# ACTIVITY
Print the records exactly and in full, please; the pictures stay out.
(Beginning of INPUT DATA)
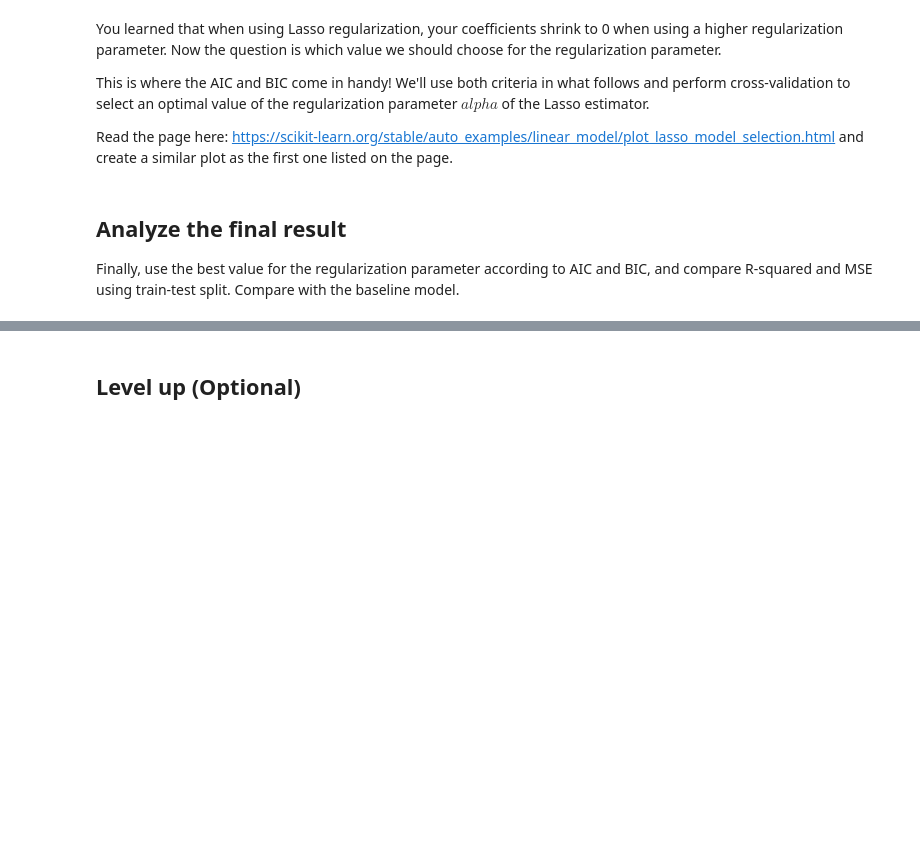
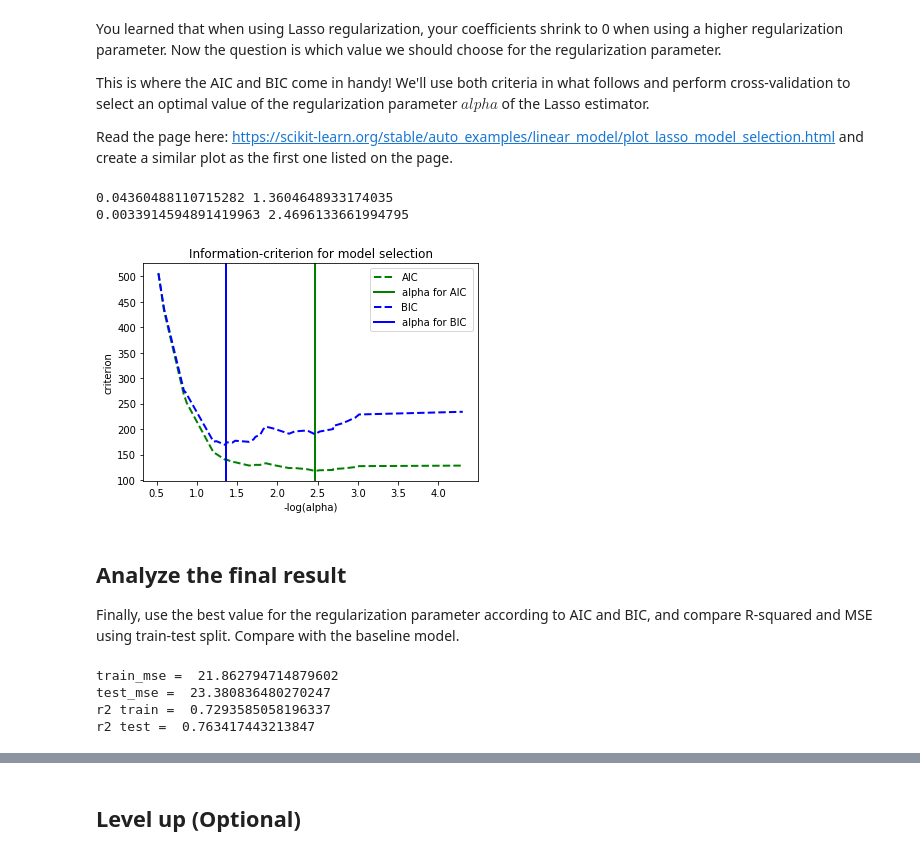
Before and after one commit to poariston/dsc-extensions-to-linear-models-lab-online-ds-pt-120919, a Jupyter notebook: index.ipynb, the cells around one changed output, grey strips where cells are left out. Drawn from its saved outputs; the diff is of its cells as text; code cells hidden in the pictures; blank space fills up the shorter version.

```diff
--- a/index.ipynb
+++ b/index.ipynb
@@ -256,0 +272,20 @@ Add Polynomials for the two features that seem to benefit the most, as in have t
+# %%
+df_inter = data
+print(df_inter.columns,df_inter.shape)
+
+columns=[]
+for i in range(deg):
+    columns.append( str(col+'^'+str(i+1)) )
+
+df_inter_poly=df_inter
+for col,deg,score in good_poly_list_sorted[:2]:
+    columns=[]
+    for i in range(deg):
+        columns.append( str(col+'^'+str(i+1)) )
+    poly = PolynomialFeatures(degree=deg,interaction_only=False,include_bias=False)
+    XX=pd.DataFrame(poly.fit_transform(  df_inter[[col]]), columns=columns)
+    # concat XX containing powers of variable 'col' with df_inter (after having removed 'col')
+    df_inter_drop = df_inter_poly.drop(col,axis = 1)
+    df_inter_poly  = pd.concat([XX,df_inter_drop],axis=1)
+
+print(df_inter_poly.columns,df_inter_poly.shape)
@@ -282,3 +348,35 @@ from sklearn.linear_model import LassoCV, LassoLarsCV, LassoLarsIC
+# %%
+# Your code here
+model_bic = LassoLarsIC(criterion='bic')
+model_bic.fit(df_inter_poly, y)
+alpha_bic_ = model_bic.alpha_
+print(alpha_bic_,-np.log10(alpha_bic_))
+
+model_aic = LassoLarsIC(criterion='aic')
+model_aic.fit(df_inter_poly, y)
+alpha_aic_ = model_aic.alpha_
+print(alpha_aic_,-np.log10(alpha_aic_))
+
+
+def plot_ic_criterion(model, name, color):
+    alpha_ = model.alpha_
+    alphas_ = model.alphas_
+    criterion_ = model.criterion_
+    plt.plot(-np.log10(alphas_), criterion_, '--', color=color, linewidth=2, label= name)
+    plt.axvline(-np.log10(alpha_), color=color, linewidth=2,
+                label='alpha for %s ' % name)
+    plt.xlabel('-log(alpha)')
+    plt.ylabel('criterion')
+
+plt.figure()
+plot_ic_criterion(model_aic, 'AIC', 'green')
+plot_ic_criterion(model_bic, 'BIC', 'blue')
+plt.legend()
+plt.title('Information-criterion for model selection');
+# %% [output]
+0.04360488110715282 1.3604648933174035
+0.0033914594891419963 2.4696133661994795
+[figure, added]
 # %% [markdown]
 ## Analyze the final result
 
@@ -290,10 +388,22 @@ from sklearn.linear_model import Lasso
 # %%
 # Split X_scaled and y into training and test sets
 # Set random_state to 1
-X_train, X_test, y_train, y_test = None
+X_train, X_test, y_train, y_test = train_test_split(Xscaled,y,test_size=.2,random_state = 1)
 
 # Code for baseline model
-linreg_all = None
+linreg_all = LinearRegression()
+linreg_all.fit(X_train, y_train)
 
+y_hat_train = linreg_all.predict(X_train)
+y_hat_test = linreg_all.predict(X_test)
 
 # Print R2 and MSE
+print('train_mse = ', mean_squared_error(y_train,y_hat_train))
+print('test_mse = ', mean_squared_error(y_test,y_hat_test))
+print('r2 train = ', linreg_all.score(X_train,y_train))
+print('r2 test = ', linreg_all.score(X_test,y_test))
+# %% [output]
+train_mse =  21.862794714879602
+test_mse =  23.380836480270247
+r2 train =  0.7293585058196337
+r2 test =  0.763417443213847
```
Also changed, not shown: parts of 19 cells of this notebook.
(End of INPUT DATA)
# EXERCISE RESULT
Before and after one commit to poariston/dsc-extensions-to-linear-models-lab-online-ds-pt-120919, a Jupyter notebook: index.ipynb, the cells around one changed output, grey strips where cells are left out. Drawn from its saved outputs; the diff is of its cells as text; code cells hidden in the pictures; blank space fills up the shorter version.

```diff
--- a/index.ipynb
+++ b/index.ipynb
@@ -256,0 +272,20 @@ Add Polynomials for the two features that seem to benefit the most, as in have t
+# %%
+df_inter = data
+print(df_inter.columns,df_inter.shape)
+
+columns=[]
+for i in range(deg):
+    columns.append( str(col+'^'+str(i+1)) )
+
+df_inter_poly=df_inter
+for col,deg,score in good_poly_list_sorted[:2]:
+    columns=[]
+    for i in range(deg):
+        columns.append( str(col+'^'+str(i+1)) )
+    poly = PolynomialFeatures(degree=deg,interaction_only=False,include_bias=False)
+    XX=pd.DataFrame(poly.fit_transform(  df_inter[[col]]), columns=columns)
+    # concat XX containing powers of variable 'col' with df_inter (after having removed 'col')
+    df_inter_drop = df_inter_poly.drop(col,axis = 1)
+    df_inter_poly  = pd.concat([XX,df_inter_drop],axis=1)
+
+print(df_inter_poly.columns,df_inter_poly.shape)
@@ -282,3 +348,35 @@ from sklearn.linear_model import LassoCV, LassoLarsCV, LassoLarsIC
+# %%
+# Your code here
+model_bic = LassoLarsIC(criterion='bic')
+model_bic.fit(df_inter_poly, y)
+alpha_bic_ = model_bic.alpha_
+print(alpha_bic_,-np.log10(alpha_bic_))
+
+model_aic = LassoLarsIC(criterion='aic')
+model_aic.fit(df_inter_poly, y)
+alpha_aic_ = model_aic.alpha_
+print(alpha_aic_,-np.log10(alpha_aic_))
+
+
+def plot_ic_criterion(model, name, color):
+    alpha_ = model.alpha_
+    alphas_ = model.alphas_
+    criterion_ = model.criterion_
+    plt.plot(-np.log10(alphas_), criterion_, '--', color=color, linewidth=2, label= name)
+    plt.axvline(-np.log10(alpha_), color=color, linewidth=2,
+                label='alpha for %s ' % name)
+    plt.xlabel('-log(alpha)')
+    plt.ylabel('criterion')
+
+plt.figure()
+plot_ic_criterion(model_aic, 'AIC', 'green')
+plot_ic_criterion(model_bic, 'BIC', 'blue')
+plt.legend()
+plt.title('Information-criterion for model selection');
+# %% [output]
+0.04360488110715282 1.3604648933174035
+0.0033914594891419963 2.4696133661994795
+[figure, added]
 # %% [markdown]
 ## Analyze the final result
 
@@ -290,10 +388,22 @@ from sklearn.linear_model import Lasso
 # %%
 # Split X_scaled and y into training and test sets
 # Set random_state to 1
-X_train, X_test, y_train, y_test = None
+X_train, X_test, y_train, y_test = train_test_split(Xscaled,y,test_size=.2,random_state = 1)
 
 # Code for baseline model
-linreg_all = None
+linreg_all = LinearRegression()
+linreg_all.fit(X_train, y_train)
 
+y_hat_train = linreg_all.predict(X_train)
+y_hat_test = linreg_all.predict(X_test)
 
 # Print R2 and MSE
+print('train_mse = ', mean_squared_error(y_train,y_hat_train))
+print('test_mse = ', mean_squared_error(y_test,y_hat_test))
+print('r2 train = ', linreg_all.score(X_train,y_train))
+print('r2 test = ', linreg_all.score(X_test,y_test))
+# %% [output]
+train_mse =  21.862794714879602
+test_mse =  23.380836480270247
+r2 train =  0.7293585058196337
+r2 test =  0.763417443213847
```
Also changed, not shown: parts of 19 cells of this notebook.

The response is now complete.